----- Supplied material -----
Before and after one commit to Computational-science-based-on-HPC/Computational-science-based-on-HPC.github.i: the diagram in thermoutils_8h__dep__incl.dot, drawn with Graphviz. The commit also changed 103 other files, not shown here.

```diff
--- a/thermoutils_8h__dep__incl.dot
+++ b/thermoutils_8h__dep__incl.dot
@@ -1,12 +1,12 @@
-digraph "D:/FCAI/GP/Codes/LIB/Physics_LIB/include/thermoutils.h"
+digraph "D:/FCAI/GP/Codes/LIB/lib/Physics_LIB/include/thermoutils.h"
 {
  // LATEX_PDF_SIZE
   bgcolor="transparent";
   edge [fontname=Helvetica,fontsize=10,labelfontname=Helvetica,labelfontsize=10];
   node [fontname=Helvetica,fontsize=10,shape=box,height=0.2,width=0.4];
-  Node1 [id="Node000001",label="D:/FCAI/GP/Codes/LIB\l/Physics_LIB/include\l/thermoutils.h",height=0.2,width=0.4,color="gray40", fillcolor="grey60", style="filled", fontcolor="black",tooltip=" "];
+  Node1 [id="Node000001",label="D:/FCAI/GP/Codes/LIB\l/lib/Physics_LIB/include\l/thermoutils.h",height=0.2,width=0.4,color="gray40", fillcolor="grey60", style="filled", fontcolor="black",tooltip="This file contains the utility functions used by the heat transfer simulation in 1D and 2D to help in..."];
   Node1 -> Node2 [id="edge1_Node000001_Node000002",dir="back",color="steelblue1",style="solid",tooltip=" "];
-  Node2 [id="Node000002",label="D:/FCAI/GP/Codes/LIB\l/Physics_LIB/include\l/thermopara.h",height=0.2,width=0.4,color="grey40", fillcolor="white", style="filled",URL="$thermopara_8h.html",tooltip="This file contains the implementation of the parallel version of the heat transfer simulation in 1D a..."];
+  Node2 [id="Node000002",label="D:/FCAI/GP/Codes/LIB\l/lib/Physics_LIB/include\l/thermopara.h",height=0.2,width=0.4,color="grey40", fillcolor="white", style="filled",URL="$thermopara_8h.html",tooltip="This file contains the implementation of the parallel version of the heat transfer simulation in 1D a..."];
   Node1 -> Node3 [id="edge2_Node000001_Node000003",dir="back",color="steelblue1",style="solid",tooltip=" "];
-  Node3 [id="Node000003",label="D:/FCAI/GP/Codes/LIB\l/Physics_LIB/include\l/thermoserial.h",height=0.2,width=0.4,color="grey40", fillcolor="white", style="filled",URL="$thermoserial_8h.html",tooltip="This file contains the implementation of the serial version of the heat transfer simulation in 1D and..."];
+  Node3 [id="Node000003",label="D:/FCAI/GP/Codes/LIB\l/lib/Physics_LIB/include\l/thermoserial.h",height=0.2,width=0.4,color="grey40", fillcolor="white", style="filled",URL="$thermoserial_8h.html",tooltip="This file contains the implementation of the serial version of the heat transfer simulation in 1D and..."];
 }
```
-----
What you will do => Give every entry again, character for character.

Response to the task =>
Before and after one commit to Computational-science-based-on-HPC/Computational-science-based-on-HPC.github.i: the diagram in thermoutils_8h__dep__incl.dot, drawn with Graphviz. The commit also changed 103 other files, not shown here.

```diff
--- a/thermoutils_8h__dep__incl.dot
+++ b/thermoutils_8h__dep__incl.dot
@@ -1,12 +1,12 @@
-digraph "D:/FCAI/GP/Codes/LIB/Physics_LIB/include/thermoutils.h"
+digraph "D:/FCAI/GP/Codes/LIB/lib/Physics_LIB/include/thermoutils.h"
 {
  // LATEX_PDF_SIZE
   bgcolor="transparent";
   edge [fontname=Helvetica,fontsize=10,labelfontname=Helvetica,labelfontsize=10];
   node [fontname=Helvetica,fontsize=10,shape=box,height=0.2,width=0.4];
-  Node1 [id="Node000001",label="D:/FCAI/GP/Codes/LIB\l/Physics_LIB/include\l/thermoutils.h",height=0.2,width=0.4,color="gray40", fillcolor="grey60", style="filled", fontcolor="black",tooltip=" "];
+  Node1 [id="Node000001",label="D:/FCAI/GP/Codes/LIB\l/lib/Physics_LIB/include\l/thermoutils.h",height=0.2,width=0.4,color="gray40", fillcolor="grey60", style="filled", fontcolor="black",tooltip="This file contains the utility functions used by the heat transfer simulation in 1D and 2D to help in..."];
   Node1 -> Node2 [id="edge1_Node000001_Node000002",dir="back",color="steelblue1",style="solid",tooltip=" "];
-  Node2 [id="Node000002",label="D:/FCAI/GP/Codes/LIB\l/Physics_LIB/include\l/thermopara.h",height=0.2,width=0.4,color="grey40", fillcolor="white", style="filled",URL="$thermopara_8h.html",tooltip="This file contains the implementation of the parallel version of the heat transfer simulation in 1D a..."];
+  Node2 [id="Node000002",label="D:/FCAI/GP/Codes/LIB\l/lib/Physics_LIB/include\l/thermopara.h",height=0.2,width=0.4,color="grey40", fillcolor="white", style="filled",URL="$thermopara_8h.html",tooltip="This file contains the implementation of the parallel version of the heat transfer simulation in 1D a..."];
   Node1 -> Node3 [id="edge2_Node000001_Node000003",dir="back",color="steelblue1",style="solid",tooltip=" "];
-  Node3 [id="Node000003",label="D:/FCAI/GP/Codes/LIB\l/Physics_LIB/include\l/thermoserial.h",height=0.2,width=0.4,color="grey40", fillcolor="white", style="filled",URL="$thermoserial_8h.html",tooltip="This file contains the implementation of the serial version of the heat transfer simulation in 1D and..."];
+  Node3 [id="Node000003",label="D:/FCAI/GP/Codes/LIB\l/lib/Physics_LIB/include\l/thermoserial.h",height=0.2,width=0.4,color="grey40", fillcolor="white", style="filled",URL="$thermoserial_8h.html",tooltip="This file contains the implementation of the serial version of the heat transfer simulation in 1D and..."];
 }
```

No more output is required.